I love ice cream in summer. Actually I love it all year round. Here on the island, we can go to Billy Warren’s Dark Harbor Shop for ice cream cones and sundaes from Memorial Day weekend to Labor Day. It seems luxurious to stop for ice cream right on the island. The rest of the time, if we want ice cream after supper, we better have it in the freezer.

As it happened, this past weekend, Toby and I went off to the mainland to Bayside over in Northport, where Toby spent summers in his youth, to attend a reunion of some of his old gang. Some of these folks hadn’t seen each other for sixty years, and Peter Freeman and his wife Nancy hosted the group. We did a potluck and Pete made ice cream for dessert using a Martha Stewart recipe for no-churn vanilla ice cream! He found the recipe online, and we watched the how-to video. It was really tasty–creamy, smooth, everything ice cream ought to be.

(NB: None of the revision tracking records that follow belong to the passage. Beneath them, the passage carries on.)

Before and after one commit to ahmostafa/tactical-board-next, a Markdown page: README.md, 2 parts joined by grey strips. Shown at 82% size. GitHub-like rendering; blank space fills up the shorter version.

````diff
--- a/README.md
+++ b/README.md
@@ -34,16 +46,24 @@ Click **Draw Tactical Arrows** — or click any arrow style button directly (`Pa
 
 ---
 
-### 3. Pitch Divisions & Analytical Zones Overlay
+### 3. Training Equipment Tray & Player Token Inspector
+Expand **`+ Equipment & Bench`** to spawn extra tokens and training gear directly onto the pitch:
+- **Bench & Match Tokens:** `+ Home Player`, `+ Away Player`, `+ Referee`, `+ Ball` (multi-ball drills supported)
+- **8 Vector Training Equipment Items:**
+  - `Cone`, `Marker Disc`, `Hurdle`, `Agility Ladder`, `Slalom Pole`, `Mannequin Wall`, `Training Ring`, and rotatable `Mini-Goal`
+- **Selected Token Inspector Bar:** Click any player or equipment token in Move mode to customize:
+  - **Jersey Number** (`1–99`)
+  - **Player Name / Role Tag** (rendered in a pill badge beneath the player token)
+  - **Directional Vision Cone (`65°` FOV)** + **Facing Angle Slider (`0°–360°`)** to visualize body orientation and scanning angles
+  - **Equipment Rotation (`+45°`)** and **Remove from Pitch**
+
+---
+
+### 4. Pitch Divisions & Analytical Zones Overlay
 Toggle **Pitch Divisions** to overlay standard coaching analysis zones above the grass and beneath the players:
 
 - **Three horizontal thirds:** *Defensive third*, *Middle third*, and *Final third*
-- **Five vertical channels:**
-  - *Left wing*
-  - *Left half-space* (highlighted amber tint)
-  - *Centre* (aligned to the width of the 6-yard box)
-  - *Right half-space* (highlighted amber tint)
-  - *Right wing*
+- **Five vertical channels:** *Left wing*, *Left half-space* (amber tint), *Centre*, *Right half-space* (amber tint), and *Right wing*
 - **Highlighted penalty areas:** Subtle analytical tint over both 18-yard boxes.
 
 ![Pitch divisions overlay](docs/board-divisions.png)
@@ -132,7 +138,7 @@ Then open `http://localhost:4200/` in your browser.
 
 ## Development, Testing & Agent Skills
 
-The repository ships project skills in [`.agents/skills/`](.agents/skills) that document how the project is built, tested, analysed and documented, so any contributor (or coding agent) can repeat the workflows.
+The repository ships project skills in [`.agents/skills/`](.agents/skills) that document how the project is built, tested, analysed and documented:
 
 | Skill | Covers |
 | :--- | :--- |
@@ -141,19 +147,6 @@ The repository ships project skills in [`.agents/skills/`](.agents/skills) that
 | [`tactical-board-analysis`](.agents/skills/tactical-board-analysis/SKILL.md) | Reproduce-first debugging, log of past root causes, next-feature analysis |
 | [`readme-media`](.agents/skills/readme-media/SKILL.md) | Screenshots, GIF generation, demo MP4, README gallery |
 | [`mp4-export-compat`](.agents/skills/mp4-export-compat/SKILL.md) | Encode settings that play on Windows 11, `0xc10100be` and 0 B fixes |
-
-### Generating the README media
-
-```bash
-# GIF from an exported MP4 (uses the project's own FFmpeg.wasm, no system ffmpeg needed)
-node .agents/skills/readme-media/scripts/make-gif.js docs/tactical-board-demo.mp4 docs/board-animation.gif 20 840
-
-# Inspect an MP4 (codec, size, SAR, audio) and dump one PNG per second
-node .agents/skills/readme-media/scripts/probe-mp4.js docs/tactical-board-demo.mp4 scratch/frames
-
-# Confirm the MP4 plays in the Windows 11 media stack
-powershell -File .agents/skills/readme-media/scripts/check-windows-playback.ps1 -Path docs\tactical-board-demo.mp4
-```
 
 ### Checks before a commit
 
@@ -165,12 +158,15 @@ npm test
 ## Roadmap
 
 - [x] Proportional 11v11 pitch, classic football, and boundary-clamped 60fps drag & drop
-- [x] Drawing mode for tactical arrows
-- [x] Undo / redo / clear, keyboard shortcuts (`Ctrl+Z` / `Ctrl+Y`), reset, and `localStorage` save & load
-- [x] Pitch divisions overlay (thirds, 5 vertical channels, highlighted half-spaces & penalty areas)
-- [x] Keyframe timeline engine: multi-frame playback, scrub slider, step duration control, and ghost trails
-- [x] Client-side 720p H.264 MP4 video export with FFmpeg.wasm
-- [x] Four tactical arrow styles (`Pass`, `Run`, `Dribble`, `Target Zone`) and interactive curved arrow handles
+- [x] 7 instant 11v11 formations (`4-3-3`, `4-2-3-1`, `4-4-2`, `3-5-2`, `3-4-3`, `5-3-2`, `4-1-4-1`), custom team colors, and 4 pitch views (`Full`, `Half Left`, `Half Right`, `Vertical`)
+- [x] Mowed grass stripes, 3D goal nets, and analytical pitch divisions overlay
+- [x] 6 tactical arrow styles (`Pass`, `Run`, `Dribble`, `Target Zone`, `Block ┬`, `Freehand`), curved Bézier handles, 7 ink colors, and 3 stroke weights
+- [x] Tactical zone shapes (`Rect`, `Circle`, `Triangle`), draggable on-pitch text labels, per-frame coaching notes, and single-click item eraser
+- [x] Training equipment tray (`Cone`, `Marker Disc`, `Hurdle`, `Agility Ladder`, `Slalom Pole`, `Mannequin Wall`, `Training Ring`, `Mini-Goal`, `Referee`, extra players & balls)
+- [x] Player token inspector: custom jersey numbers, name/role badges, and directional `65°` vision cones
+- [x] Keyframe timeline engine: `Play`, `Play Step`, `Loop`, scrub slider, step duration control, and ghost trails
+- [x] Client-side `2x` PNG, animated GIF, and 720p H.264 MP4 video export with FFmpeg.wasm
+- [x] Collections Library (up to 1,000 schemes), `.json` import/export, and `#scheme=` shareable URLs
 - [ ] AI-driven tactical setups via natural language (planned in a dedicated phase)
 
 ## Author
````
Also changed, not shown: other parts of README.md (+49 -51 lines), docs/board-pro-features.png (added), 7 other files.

As with most frozen things, you have to plan ahead at least a little, in this case six hours. It is built around sweetened condensed milk and a pint of heavy cream. Vanilla extract and a couple of teaspoons of bourbon, which Pete didn’t use, provide flavoring. I do keep condensed milk around all the time; that, and evaporated, too. They are very useful, even though the condensed has an egregious amount of sugar in it. It’s really milk jam, come to think of it, milk preserved with sugar

All you do is stir two teaspoons each of vanilla extract and bourbon into one, fourteen ounce, can of condensed milk, then beat two cups of heavy cream until you have stiff peaks, then fold the cream into the milk and vanilla. Martha says to freeze it in a loaf pan covered with plastic wrap, but I don’t know why you can’t use a different container if you want. That’s it.

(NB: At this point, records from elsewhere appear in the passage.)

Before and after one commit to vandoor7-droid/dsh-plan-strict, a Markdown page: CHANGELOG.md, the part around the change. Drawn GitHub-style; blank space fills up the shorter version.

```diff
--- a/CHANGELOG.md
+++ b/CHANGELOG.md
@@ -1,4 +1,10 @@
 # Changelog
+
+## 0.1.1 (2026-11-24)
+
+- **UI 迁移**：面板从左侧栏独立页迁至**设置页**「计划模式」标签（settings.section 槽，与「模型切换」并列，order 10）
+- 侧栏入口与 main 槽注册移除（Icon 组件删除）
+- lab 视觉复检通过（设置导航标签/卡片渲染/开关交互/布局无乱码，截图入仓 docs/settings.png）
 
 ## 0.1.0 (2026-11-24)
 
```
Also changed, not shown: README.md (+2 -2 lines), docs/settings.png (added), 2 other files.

My actual all-time favorite homemade ice cream, though, is an old recipe from a cookbook printed in 1882, Mary Henderson’s Practical Cooking and Dinner Giving, for chocolate ice cream. With this recipe, you have to do the whole custard-making thing; chill it, whip cream, fold it in, and then churn it. A lot of people have electric churns these days with the drum that you stick in the freezer ahead of time to provide the chilling. So even if you don’t exert yourself to the extent of cranking, you still have to put effort into making this ice cream. It’s worth it. The result is a creamy premium ice cream with a rich, chocolaty flavor.

Chocolate Ice Cream

2 cups milk

1 cup sugar

4 ounces unsweetened baking chocolate

6 egg yolks

1 teaspoon gelatin dissolved in 2 tablespoons water

2 teaspoons vanilla

2 cups whipping or heavy cream

In a double boiler or a very heavy saucepan, scald the milk. When bubbles appear around the edges of the pan, add the sugar and stir until it is dissolved. Add the chocolate broken up, and melt it in the milk and sugar, stirring the mixture from time to time, until it is all dissolved. In a separate bowl, beat the egg yolks, and then add a half cup or so of the hot milk and sugar to the eggs, stir them together and then add the tempered eggs to the rest of milk in the pan. Watching carefully, and keeping the temperature at a medium heat, stir the egg and milk mixture until it thickens, and will coat the back of a spoon. Add the gelatin and vanilla, and chill the custard until it is very cold.

When you are ready to freeze the ice cream, whip the cream until it makes soft peaks, fold it into the custard, and freeze it in your churn according to the churn directions.

Makes about a quart of ice cream.

Sandy Oliver

About Sandy Oliver

Sandy Oliver Sandy is a freelance food writer with the column Taste Buds appearing weekly since 2006 in the Bangor Daily News, and regular columns in Maine Boats, Homes, and Harbors magazine and The Working Waterfront. Besides freelance food writing, she is a pioneering food historian beginning her work in 1971 at Mystic Seaport Museum, where she developed a fireplace cooking program in an 1830s house. After moving to Maine in 1988, Sandy wrote, Saltwater Foodways: New Englanders and Their Foods at Sea and Ashore in the 19th Century published in 1995. She is the author of The Food of Colonial and Federal America published in fall of 2005, and Giving Thanks: Thanksgiving History and Recipes from Pilgrims to Pumpkin Pie which she co-authored with Kathleen Curtin. She often speaks to historical organizations and food professional groups around the country, organizes historical dinners, and conducts classes and workshops in food history and in sustainable gardening and cooking. Sandy lives on Islesboro, an island in Penobscot where she gardens, preserves, cooks and teaches sustainable lifeways.